Handling AB Tests that have more than 1 term in the same active test
To handle AB testing scenarios where more than 1 term is included in the same active test, note the following FAQ:
Q1. How are the AB tests handled when more than 1 term is included in the same active test?
A user is assigned to a test or control on a random basis when the first activity is performed by the user that is relevant to the AB test. The user then remains in that bucket for the entire period of the test, for all the qualifiable activities made by the user. This is true for all tests.
Q2. Are the results from both the queries included in the test, or does the AB test only use the first term for the test?
Results metrics will include all the activities that are relevant to the test, so all queries are included.
Q3. Is the traffic split at 50/50 per query in the test, or is the traffic split just between test bucket A and bucket B regardless of the queries?
The random splitting (which is assumed to be 50-50) of users happens at the time of the first activity inside the test, which could be either a query in a bigger test, or just one in a single-query test.
Q4. What would happen if there were far more queries in one of the test buckets?
This is situation would not arise because of the inherent randomness explained in Q.1 above.
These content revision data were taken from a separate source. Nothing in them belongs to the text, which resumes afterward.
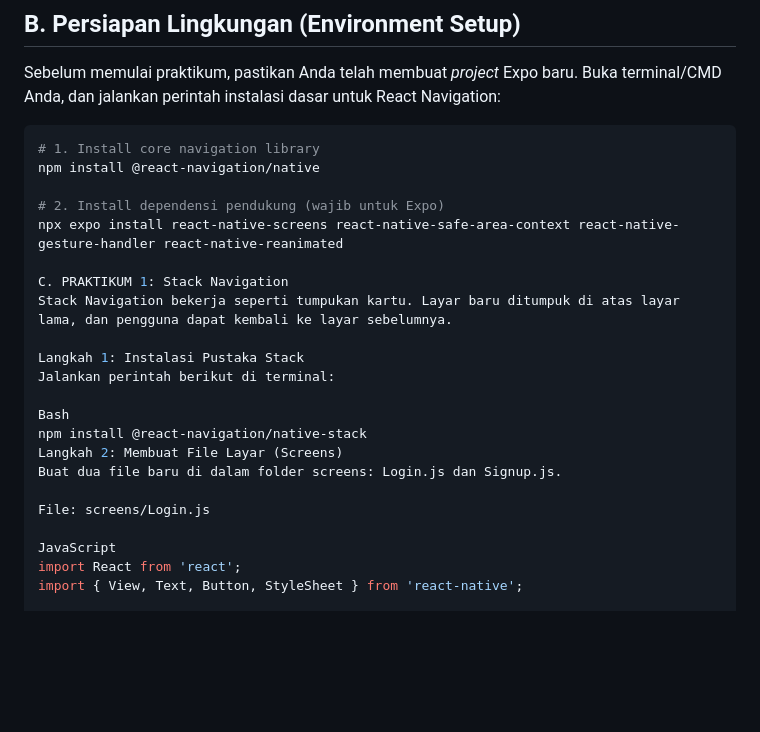
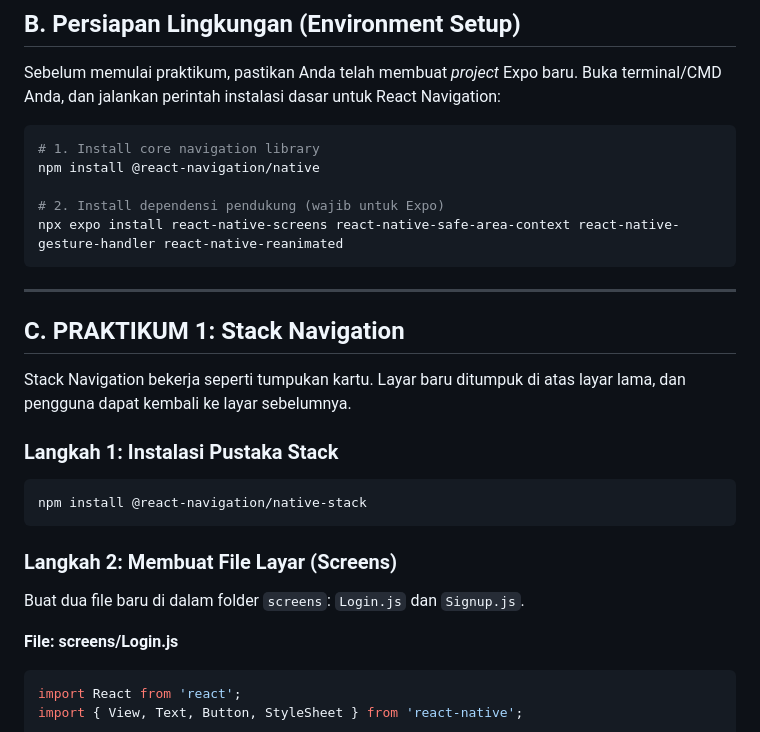
Before and after one commit to Hilal1912/PEMROGRAMAN-MOBILE-SEMESTER-5, a Markdown page: Pem-Mobile/Pertemuan-4/Laporan-Praktikum-4.md, the part around one of its changes. GitHub-like rendering; blank space fills up the shorter version.

````diff
--- a/Pem-Mobile/Pertemuan-4/Laporan-Praktikum-4.md
+++ b/Pem-Mobile/Pertemuan-4/Laporan-Praktikum-4.md
@@ -28,21 +29,27 @@ npm install @react-navigation/native
 
 # 2. Install dependensi pendukung (wajib untuk Expo)
 npx expo install react-native-screens react-native-safe-area-context react-native-gesture-handler react-native-reanimated
+```
 
-C. PRAKTIKUM 1: Stack Navigation
+---
+
+## C. PRAKTIKUM 1: Stack Navigation
+
 Stack Navigation bekerja seperti tumpukan kartu. Layar baru ditumpuk di atas layar lama, dan pengguna dapat kembali ke layar sebelumnya.
 
-Langkah 1: Instalasi Pustaka Stack
-Jalankan perintah berikut di terminal:
+### Langkah 1: Instalasi Pustaka Stack
 
-Bash
+```bash
 npm install @react-navigation/native-stack
-Langkah 2: Membuat File Layar (Screens)
-Buat dua file baru di dalam folder screens: Login.js dan Signup.js.
+```
 
-File: screens/Login.js
+### Langkah 2: Membuat File Layar (Screens)
 
-JavaScript
+Buat dua file baru di dalam folder `screens`: `Login.js` dan `Signup.js`.
+
+**File: screens/Login.js**
+
+```javascript
 import React from 'react';
 import { View, Text, Button, StyleSheet } from 'react-native';
 
````
Also changed, not shown: other parts of Pem-Mobile/Pertemuan-4/Laporan-Praktikum-4.md (+83 -50 lines).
Q5. Does it help increase traffic on test buckets by adding more queries to the test? Would this help reach Significance quicker for tail queries?
Adding more queries increases traffic in general, to all buckets proportionally. Significance can increase with increase in lift or increase in traffic, but adding more tail queries does not affect overall test volume or impact it significantly. Infact, it would make no difference.
Updated about 1 year ago